==== Recorded information

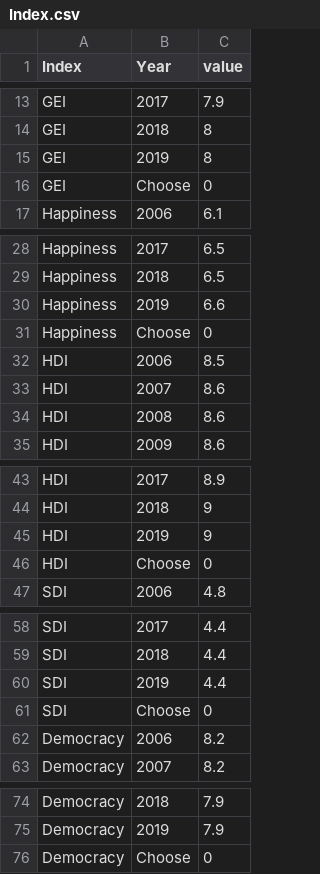
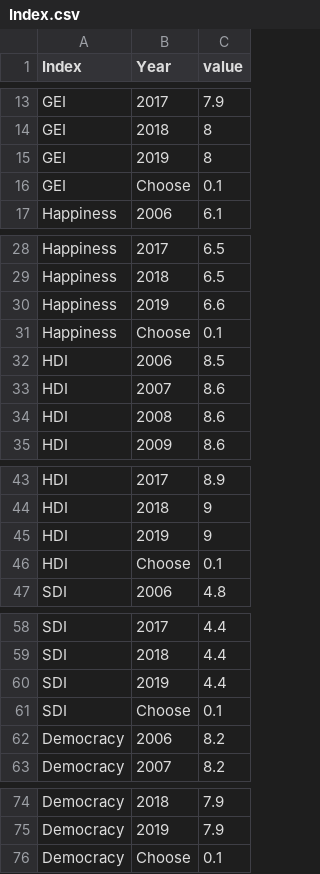
Before and after one commit to GarethFrederick/FIT3179, a CSV file: Data/Index.csv, drawn as a sheet; only a part is shown, gaps mark what is left out.

Commit message:
Update Index.csv

```diff
--- a/Data/Index.csv
+++ b/Data/Index.csv
@@ -15,3 +15,3 @@ GEI,2018,8
 GEI,2019,8
-GEI,Choose,0
+GEI,Choose,0.1
 Happiness,2006,6.1
@@ -30,3 +30,3 @@ Happiness,2018,6.5
 Happiness,2019,6.6
-Happiness,Choose,0
+Happiness,Choose,0.1
 HDI,2006,8.5
@@ -45,3 +45,3 @@ HDI,2018,9
 HDI,2019,9
-HDI,Choose,0
+HDI,Choose,0.1
 SDI,2006,4.8
@@ -60,3 +60,3 @@ SDI,2018,4.4
 SDI,2019,4.4
-SDI,Choose,0
+SDI,Choose,0.1
 Democracy,2006,8.2
@@ -75,2 +75,2 @@ Democracy,2018,7.9
 Democracy,2019,7.9
-Democracy,Choose,0
+Democracy,Choose,0.1
```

========

• _Exercise objective_
Omit the pictures. Repeat the rest of the data exactly.

• _Solution to this problem_
Before and after one commit to GarethFrederick/FIT3179, a CSV file: Data/Index.csv, drawn as a sheet; only a part is shown, gaps mark what is left out.

Commit message:
Update Index.csv

```diff
--- a/Data/Index.csv
+++ b/Data/Index.csv
@@ -15,3 +15,3 @@ GEI,2018,8
 GEI,2019,8
-GEI,Choose,0
+GEI,Choose,0.1
 Happiness,2006,6.1
@@ -30,3 +30,3 @@ Happiness,2018,6.5
 Happiness,2019,6.6
-Happiness,Choose,0
+Happiness,Choose,0.1
 HDI,2006,8.5
@@ -45,3 +45,3 @@ HDI,2018,9
 HDI,2019,9
-HDI,Choose,0
+HDI,Choose,0.1
 SDI,2006,4.8
@@ -60,3 +60,3 @@ SDI,2018,4.4
 SDI,2019,4.4
-SDI,Choose,0
+SDI,Choose,0.1
 Democracy,2006,8.2
@@ -75,2 +75,2 @@ Democracy,2018,7.9
 Democracy,2019,7.9
-Democracy,Choose,0
+Democracy,Choose,0.1
```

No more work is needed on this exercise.